For months, Zimbabwe President Robert Mugabe and opposition leader Morgan Tsvangirai wrangled over a power-sharing deal after disputed elections, but their new unity government has imcreased optimism that could help repair a tattered economy.
"Zimbabwean platinum production increased despite a very difficult political and operating environment," JM said in its Platinum 2009 report.
In its 2008 Platinum report, JM had said political uncertainty in Zimbabwe, which has the second largest reserves of platinum after South Africa, could damage output.
Mining has become the leading source of foreign exchange for the southern African country, but political turmoil and unfavourable rules led to mines closing, especially in gold.
Miners have since 2002 struggled with foreign currency, energy and equipment shortages, forcing operations to shut down while skilled labour fled to other countries.
JM said Zimbabwe’s two platinum mines not only maintained production levels, they extended their expansion programmes, although the weaker platinum metal group prices led to the closure of the Zimplat’s open pit in November.

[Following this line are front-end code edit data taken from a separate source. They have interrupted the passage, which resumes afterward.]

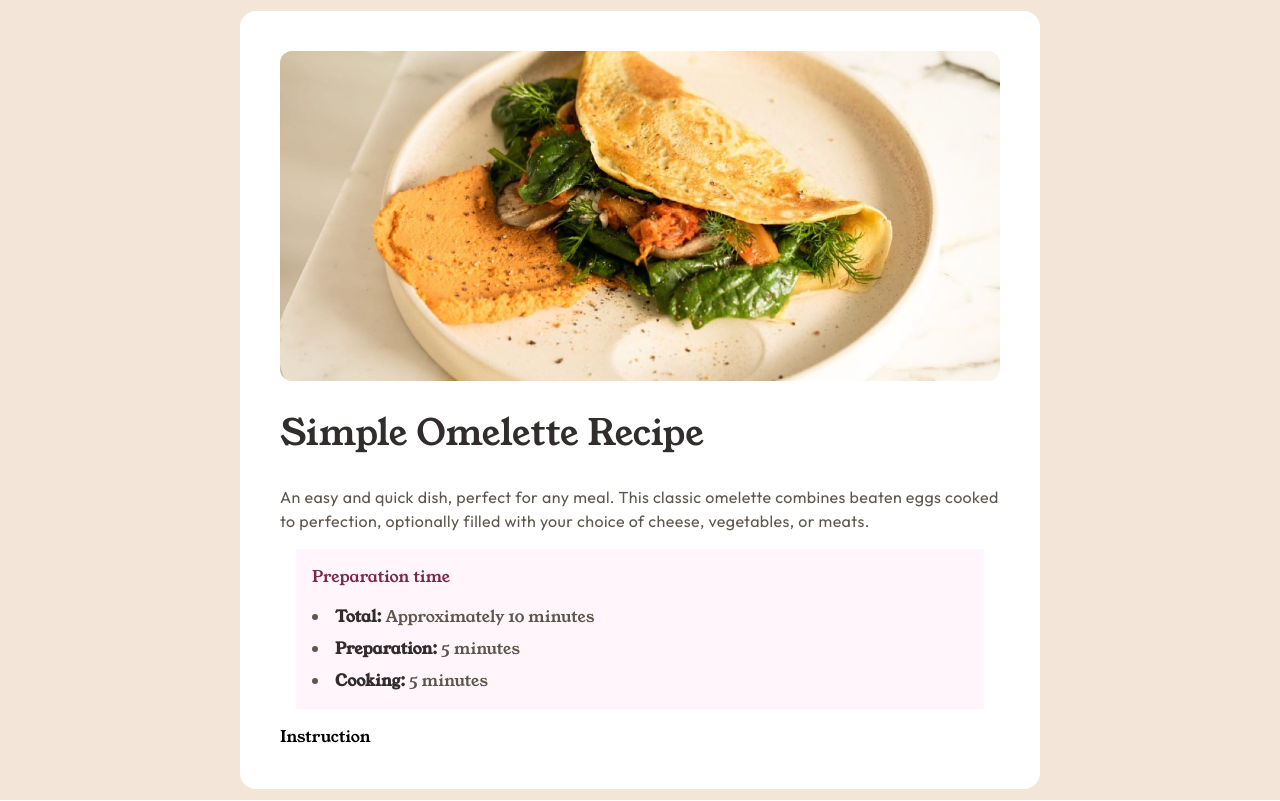
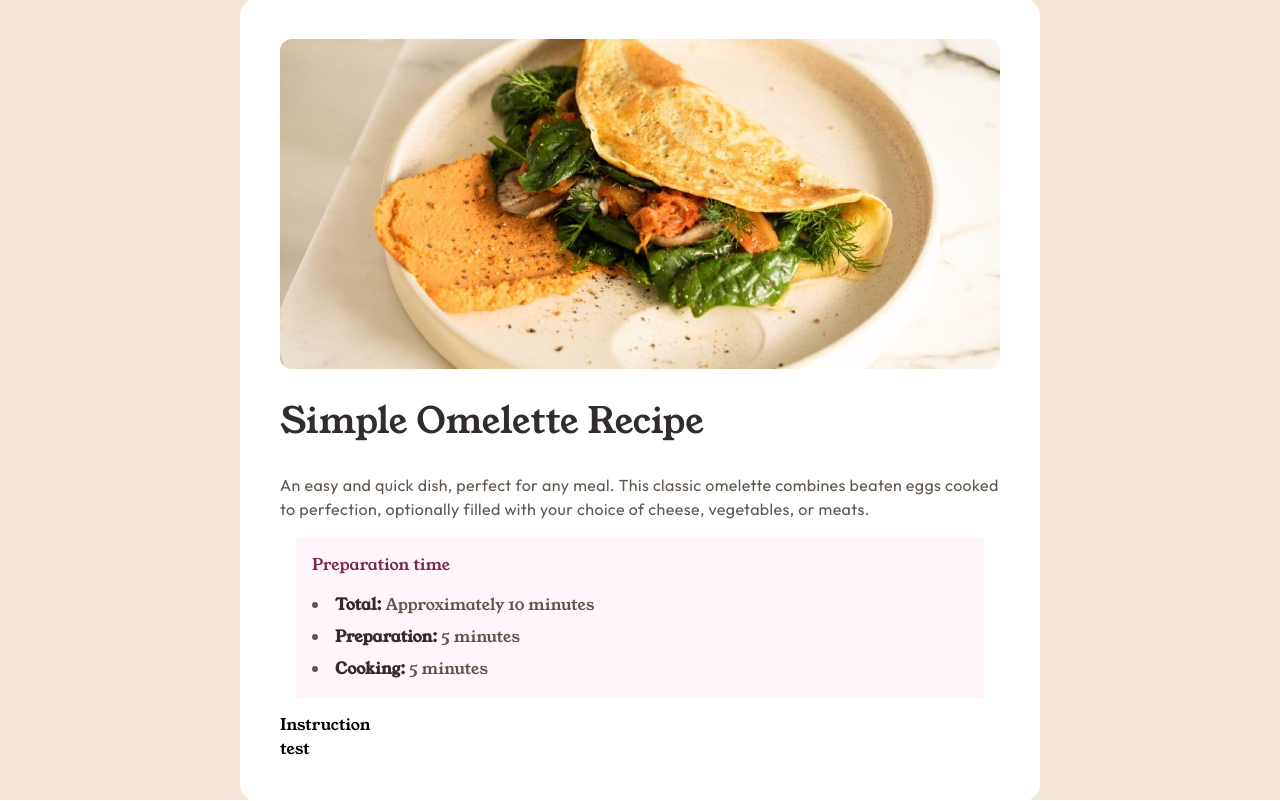
Before and after one commit to itsmecedy/recipe-page, a React (Vite) app: page / in a window 1280 px wide. Built offline with nearby package versions, Linux system fonts and the light colour scheme.

Commit message:
instruction

```diff
--- a/src/App.jsx
+++ b/src/App.jsx
@@ -43,7 +43,10 @@ function App() {
               </li>
             </ul>
           </section>
-          <section>Instruction</section>
+          <section>
+            Instruction
+            <div>test</div>
+          </section>
         </div>
       </div>
     </>
```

Zimplats, owned by the world’s No. 2 platinum producer Impala Platinum (Implats), which has the biggest mining investments in Zimbabwe, replaced the lost ore by tapping into new underground sources.
Zimbabwe’s other mine is Mimosa, a jointly run operation by Implats and Aquarius.
Implats, which is expanding Zimplats at a cost of about $340 million, has vowed to pump more cash into the country but only if the political and economic situation improves.
Implats Chief Executive David Brown met Mugabe last month in Harare and invited him to the commissioning of its expanded mine later this year.
Anglo Platinum (Angloplat), the world’s top producer of the metal, is also expanding its potential in the country by developing the Unki platinum mine in central Zimbabwe, meant to produce 150,000 ounces a year when complete.
Implats, Angloplat and Rio Tinto, are some of the biggest mining firms with interests in Zimbabwe, and have weathered the storm unleashed by the country’s political crisis.
Mining officials in the country say platinum output could grow further, but a law limiting foreign ownership of mines to 49 percent is a huge barrier to mining investment in Zimbabwe, which also has hefty deposits of diamonds, coal and nickel.